The bill –HB 868, or the “Teacher’s Protection Act” – affords educators legal immunity in the unlikely event that they happen to kill any of their students during school-sanctioned events.
Specifically, the bill – introduced to the Texas State Legislature on January 22 by Rep. Dan Flynn (R-Canton) – says “an educator is justified in using force or deadly force on school property, on a school bus or at a school-sponsored event in defense of the educator’s person or in defense of students of the school that employs the educator if, under the circumstances as the educator reasonably believes them to be, the educator would be justified…in using force or deadly force, as applicable, in defense of the educator or students.”
Indeed, the language does not limit any hypothetical action on the educator’s part to be done in self-defense: the proposed bill actually allows teachers to use deadly force on children if they believe another student or their self is in danger.
As of August 2014, Texas was among eight states in the country where laws allow school employees to carry firearms on campus, according to the National Conference of State Legislatures. And, as the Houston Chronicle pointed out this week, teachers in Texas are already granted immunity if they assault a student, and the “use of force, but not deadly force, against a [student] is justified.”

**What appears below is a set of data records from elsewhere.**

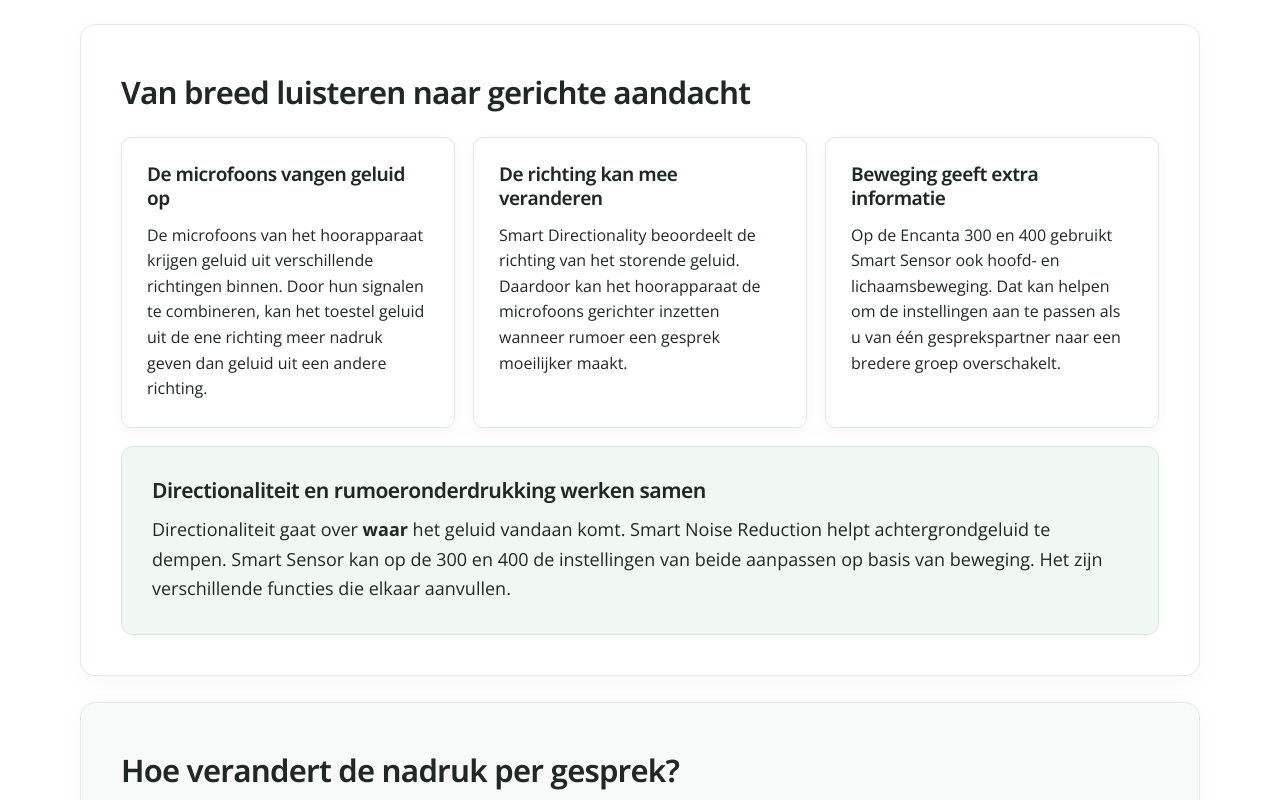
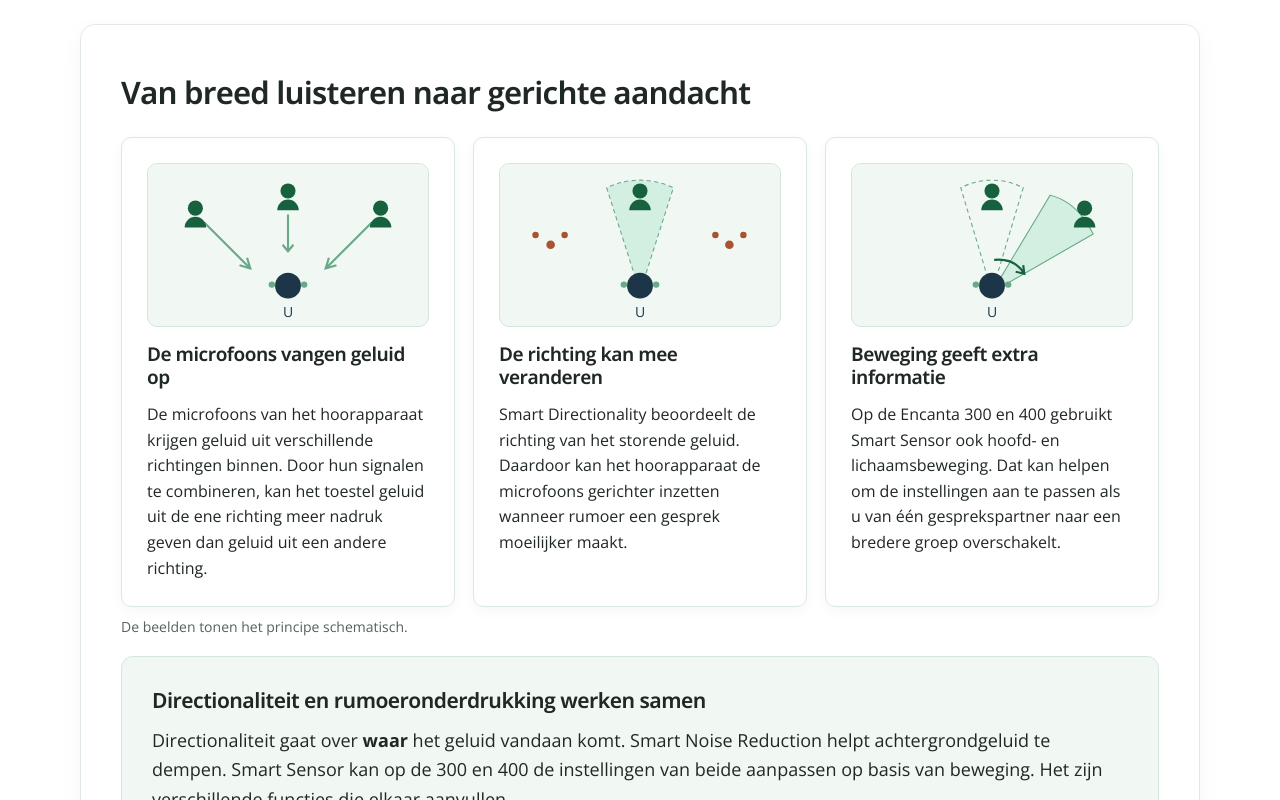
Before and after one commit to jo0stjo0st/oogvoororen-cro, a Next.js app: page /experimenten/bernafon-smart-directionality in a window 1280 px wide. Shown: the part 800-1600 px from the top of the page. Built offline with nearby package versions, Linux system fonts and the light colour scheme.

Commit message:
Illustrate three steps of Smart Directionality

```diff
--- /dev/null
+++ b/src/app/experimenten/bernafon-smart-directionality/directionality-illustration.tsx
@@ -0,0 +1,51 @@
+import styles from "./page.module.css";
+
+const descriptions = {
+  1: "Geluid komt van voren en opzij bij de microfoons binnen.",
+  2: "De stem voor u krijgt meer nadruk dan het geroezemoes opzij.",
+  3: "Als u zich naar een andere spreker draait, kan Smart Sensor de luisterrichting helpen aanpassen.",
+};
+
+function Person({ x, y }: { x: number; y: number }) {
+  return (
+    <g transform={`translate(${x} ${y})`} fill="#17613e">
+      <circle cy="-4" r="7" />
+      <path d="M-10 14a10 10 0 0 1 20 0Z" />
+    </g>
+  );
+}
+
+export function DirectionalityIllustration({ step }: { step: 1 | 2 | 3 }) {
+  return (
+    <svg className={styles.illustration} viewBox="0 0 260 150" role="img" aria-label={descriptions[step]}>
+      {step === 1 && (
+        <g fill="none" stroke="#69a987" strokeWidth="2">
+          <path d="M52 54 95 97m-10-3 10 3-3-10M208 54l-43 43m3-10-3 10 10-3M130 47v34m-5-6 5 6 5-6" />
+        </g>
+      )}
+      {step === 2 && (
+        <path d="M130 119 99 22Q130 8 161 22Z" fill="#d3efe1" stroke="#69a987" strokeDasharray="4 3" />
+      )}
+      {step === 3 && (
+        <>
+          <path d="M130 119 101 22Q130 8 159 22Z" fill="none" stroke="#69a987" strokeDasharray="4 3" />
+          <path d="M130 119 184 29Q209 35 224 65Z" fill="#d3efe1" stroke="#69a987" />
+          <path d="M132 89q19-2 28 13m-8-2 8 2-1-8" fill="none" stroke="#17613e" strokeWidth="2" />
+        </>
+      )}
+      <Person x={130} y={29} />
+      {step !== 2 && <Person x={216} y={45} />}
+      {step === 1 && <Person x={44} y={45} />}
+      {step === 2 && (
+        <g fill="#a85431">
+          <circle cx="47" cy="75" r="4" /><circle cx="60" cy="66" r="3" /><circle cx="33" cy="66" r="3" />
+          <circle cx="213" cy="75" r="4" /><circle cx="226" cy="66" r="3" /><circle cx="200" cy="66" r="3" />
+        </g>
+      )}
+      <circle cx="130" cy="113" r="12" fill="#1c3549" />
+      <circle cx="115" cy="112" r="3" fill="#69a987" />
+      <circle cx="145" cy="112" r="3" fill="#69a987" />
+      <text x="130" y="142" textAnchor="middle" fill="#1c3549" fontSize="13">U</text>
+    </svg>
+  );
+}
--- a/src/app/experimenten/bernafon-smart-directionality/page.module.css
+++ b/src/app/experimenten/bernafon-smart-directionality/page.module.css
@@ -114,3 +114,18 @@
     grid-template-columns: 1fr;
   }
 }
+
+.illustration {
+  display: block;
+  width: 100%;
+  margin-bottom: 16px;
+  border: 1px solid #d5e6da;
+  border-radius: 10px;
+  background: #f1f8f3;
+}
+
+.illustrationNote {
+  color: var(--muted);
+  font-size: .875rem;
+  margin-top: 8px;
+}
--- a/src/app/experimenten/bernafon-smart-directionality/page.tsx
+++ b/src/app/experimenten/bernafon-smart-directionality/page.tsx
@@ -3,6 +3,7 @@ import Image from "next/image";
 import Link from "next/link";
 import { ProductSiteFooter, ProductSiteHeader } from "@/components/product-site-shell";
 import { CompactAppointmentForm } from "@/features/appointments/compact-form";
+import { DirectionalityIllustration } from "./directionality-illustration";
 import { ListeningScenes } from "./listening-scenes";
 import styles from "./page.module.css";
 
@@ -57,10 +58,11 @@ export default function Page() {
         <section className="cro-complete-section" id="werking">
           <h2>Van breed luisteren naar gerichte aandacht</h2>
           <div className="cro-complete-cards">
-            <article><h3>De microfoons vangen geluid op</h3><p>De microfoons van het hoorapparaat krijgen geluid uit verschillende richtingen binnen. Door hun signalen te combineren, kan het toestel geluid uit de ene richting meer nadruk geven dan geluid uit een andere richting.</p></article>
-            <article><h3>De richting kan mee veranderen</h3><p>Smart Directionality beoordeelt de richting van het storende geluid. Daardoor kan het hoorapparaat de microfoons gerichter inzetten wanneer rumoer een gesprek moeilijker maakt.</p></article>
-            <article><h3>Beweging geeft extra informatie</h3><p>Op de Encanta 300 en 400 gebruikt Smart Sensor ook hoofd- en lichaamsbeweging. Dat kan helpen om de instellingen aan te passen als u van één gesprekspartner naar een bredere groep overschakelt.</p></article>
+            <article><DirectionalityIllustration step={1} /><h3>De microfoons vangen geluid op</h3><p>De microfoons van het hoorapparaat krijgen geluid uit verschillende richtingen binnen. Door hun signalen te combineren, kan het toestel geluid uit de ene richting meer nadruk geven dan geluid uit een andere richting.</p></article>
+            <article><DirectionalityIllustration step={2} /><h3>De richting kan mee veranderen</h3><p>Smart Directionality beoordeelt de richting van het storende geluid. Daardoor kan het hoorapparaat de microfoons gerichter inzetten wanneer rumoer een gesprek moeilijker maakt.</p></article>
+            <article><DirectionalityIllustration step={3} /><h3>Beweging geeft extra informatie</h3><p>Op de Encanta 300 en 400 gebruikt Smart Sensor ook hoofd- en lichaamsbeweging. Dat kan helpen om de instellingen aan te passen als u van één gesprekspartner naar een bredere groep overschakelt.</p></article>
           </div>
+          <p className={styles.illustrationNote}>De beelden tonen het principe schematisch.</p>
           <div className={styles.note}>
             <h3>Directionaliteit en rumoeronderdrukking werken samen</h3>
             <p>Directionaliteit gaat over <strong>waar</strong> het geluid vandaan komt. Smart Noise Reduction helpt achtergrondgeluid te dempen. Smart Sensor kan op de 300 en 400 de instellingen van beide aanpassen op basis van beweging. Het zijn verschillende functies die elkaar aanvullen.</p>
```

If approved, Rep. Flynn’s law would enhance the current legislation in order to let teachers get off the hook – not just for striking a student, but actually killing them.
Monty Exter – a lobbyist with the state’s largest educator group, the Association of Texas Professional Educators (ATPE) – told the Chronicle that Flynn’s proposal wouldn’t actually change much since the Lone Star State already lets adults kill one another if done in self-defense.

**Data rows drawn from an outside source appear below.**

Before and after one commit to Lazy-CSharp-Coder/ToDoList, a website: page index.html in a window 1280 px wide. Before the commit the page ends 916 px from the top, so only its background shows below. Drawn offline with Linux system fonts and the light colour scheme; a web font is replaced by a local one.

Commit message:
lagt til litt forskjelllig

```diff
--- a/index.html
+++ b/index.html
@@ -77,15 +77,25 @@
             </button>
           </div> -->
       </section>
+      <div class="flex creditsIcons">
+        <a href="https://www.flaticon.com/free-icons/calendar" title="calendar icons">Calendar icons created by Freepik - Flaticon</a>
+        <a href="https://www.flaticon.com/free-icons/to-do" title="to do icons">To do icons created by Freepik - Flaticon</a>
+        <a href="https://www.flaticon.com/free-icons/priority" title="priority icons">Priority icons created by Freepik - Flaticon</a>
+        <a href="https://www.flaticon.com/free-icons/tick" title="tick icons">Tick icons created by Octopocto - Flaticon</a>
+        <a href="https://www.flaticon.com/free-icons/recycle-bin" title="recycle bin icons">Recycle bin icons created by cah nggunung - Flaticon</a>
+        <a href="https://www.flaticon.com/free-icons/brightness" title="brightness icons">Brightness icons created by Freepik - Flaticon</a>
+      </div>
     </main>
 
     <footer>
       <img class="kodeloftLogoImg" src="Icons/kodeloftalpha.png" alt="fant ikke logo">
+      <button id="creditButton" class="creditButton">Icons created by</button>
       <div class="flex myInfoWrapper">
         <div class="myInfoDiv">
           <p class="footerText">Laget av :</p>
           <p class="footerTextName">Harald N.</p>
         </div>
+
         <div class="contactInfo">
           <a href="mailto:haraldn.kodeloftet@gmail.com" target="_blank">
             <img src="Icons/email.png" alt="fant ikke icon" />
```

Even still, Exter said the issue should be brought up locally by school boards, not the state legislature.
“We understand he’s trying to carve out some liability protections. But, we can’t see that the liability protection in that particular bill is any different than the protection that exists in law for a regular citizen,” the lobbyist said of Flynn’s proposed law.
“Educators in Texas actually do have some legal protections that do allow them to use physical force to protect themselves and protect others, as long as the use of physical force is reasonable,” added Paul Tapp, a managing attorney with ATPE.
The Teacher’s Protection Act isn’t the only one of Flynn’s proposals to make headlines lately: the politician is also looking to make sure no “foreign laws” are honored in the United States legal system by touting another bill, HB 670, authored by the Republican in an apparent attempt to keep certain religions from having any influence in the courts.
“There is no question the Judeo-Christian heritage we covet and aim to protect is under attack,” Flynn wrote last year. “We the American people must wake up and recognize the Spiritual Warfare raging in America. We must strengthen those American principles and traditions that made us so prosperous and free, as it is only a matter of time before the same kind of cultural supplanting is manifested within our shores.”
If approved, Flynn said that proposal “will require our Texas Judicial System to only allow American Law on American Soil in our Texas Courts.”